_What you have to do_
Exactly repeat all the records below, omitting the images they hold.

/---

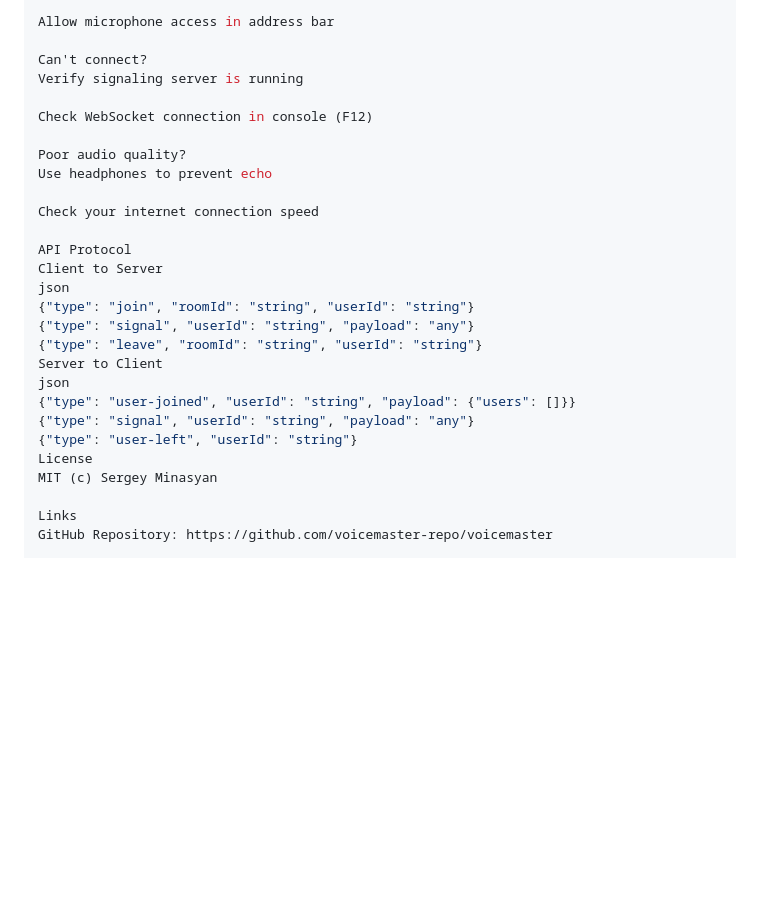
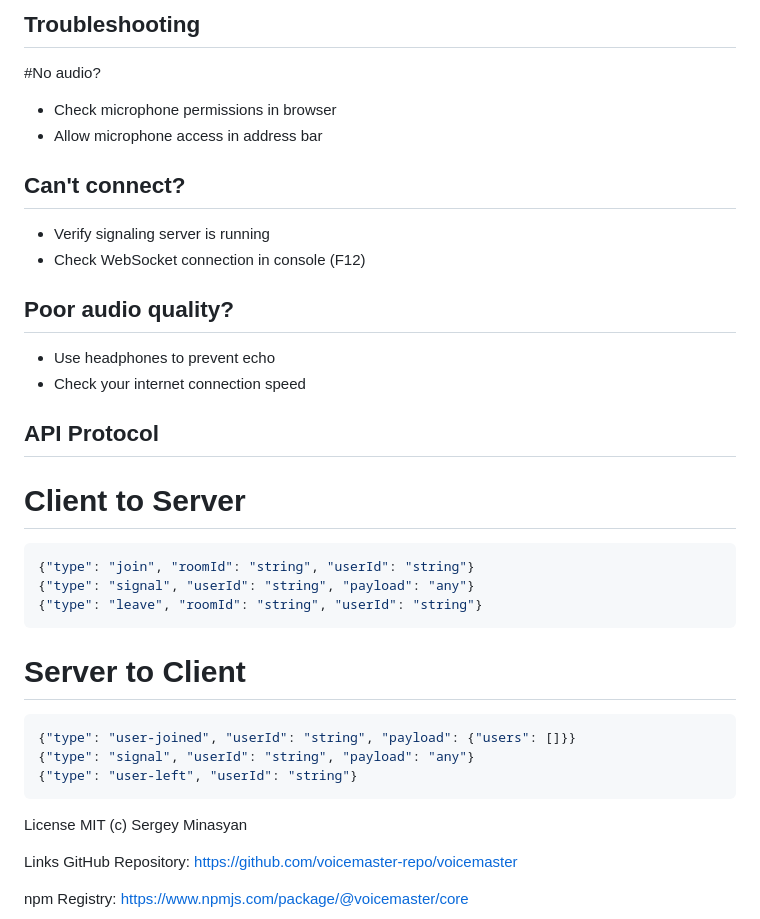
Before and after one commit to voicemaster-repo/voicemaster, a Markdown page: docs/README.md, the part around one of its changes. Rendered like a GitHub page; blank space fills up the shorter version.

````diff
--- a/docs/README.md
+++ b/docs/README.md
@@ -205,27 +232,30 @@ Check microphone permissions in browser
 
-Allow microphone access in address bar
+## Troubleshooting
+#No audio?
+ - Check microphone permissions in browser
+- Allow microphone access in address bar
 
-Can't connect?
-Verify signaling server is running
+## Can't connect?
+- Verify signaling server is running
+- Check WebSocket connection in console (F12)
 
-Check WebSocket connection in console (F12)
+## Poor audio quality?
+- Use headphones to prevent echo
+- Check your internet connection speed
 
-Poor audio quality?
-Use headphones to prevent echo
-
-Check your internet connection speed
-
-API Protocol
-Client to Server
-json
+## API Protocol
+# Client to Server
+```json
 {"type": "join", "roomId": "string", "userId": "string"}
 {"type": "signal", "userId": "string", "payload": "any"}
 {"type": "leave", "roomId": "string", "userId": "string"}
-Server to Client
-json
+```
+# Server to Client
+```json
 {"type": "user-joined", "userId": "string", "payload": {"users": []}}
 {"type": "signal", "userId": "string", "payload": "any"}
 {"type": "user-left", "userId": "string"}
+```
 License
 MIT (c) Sergey Minasyan
 
````
Also changed, not shown: other parts of docs/README.md (+55 -28 lines).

\---

_Answer section_
Before and after one commit to voicemaster-repo/voicemaster, a Markdown page: docs/README.md, the part around one of its changes. Rendered like a GitHub page; blank space fills up the shorter version.

````diff
--- a/docs/README.md
+++ b/docs/README.md
@@ -205,27 +232,30 @@ Check microphone permissions in browser
 
-Allow microphone access in address bar
+## Troubleshooting
+#No audio?
+ - Check microphone permissions in browser
+- Allow microphone access in address bar
 
-Can't connect?
-Verify signaling server is running
+## Can't connect?
+- Verify signaling server is running
+- Check WebSocket connection in console (F12)
 
-Check WebSocket connection in console (F12)
+## Poor audio quality?
+- Use headphones to prevent echo
+- Check your internet connection speed
 
-Poor audio quality?
-Use headphones to prevent echo
-
-Check your internet connection speed
-
-API Protocol
-Client to Server
-json
+## API Protocol
+# Client to Server
+```json
 {"type": "join", "roomId": "string", "userId": "string"}
 {"type": "signal", "userId": "string", "payload": "any"}
 {"type": "leave", "roomId": "string", "userId": "string"}
-Server to Client
-json
+```
+# Server to Client
+```json
 {"type": "user-joined", "userId": "string", "payload": {"users": []}}
 {"type": "signal", "userId": "string", "payload": "any"}
 {"type": "user-left", "userId": "string"}
+```
 License
 MIT (c) Sergey Minasyan
 
````
Also changed, not shown: other parts of docs/README.md (+55 -28 lines).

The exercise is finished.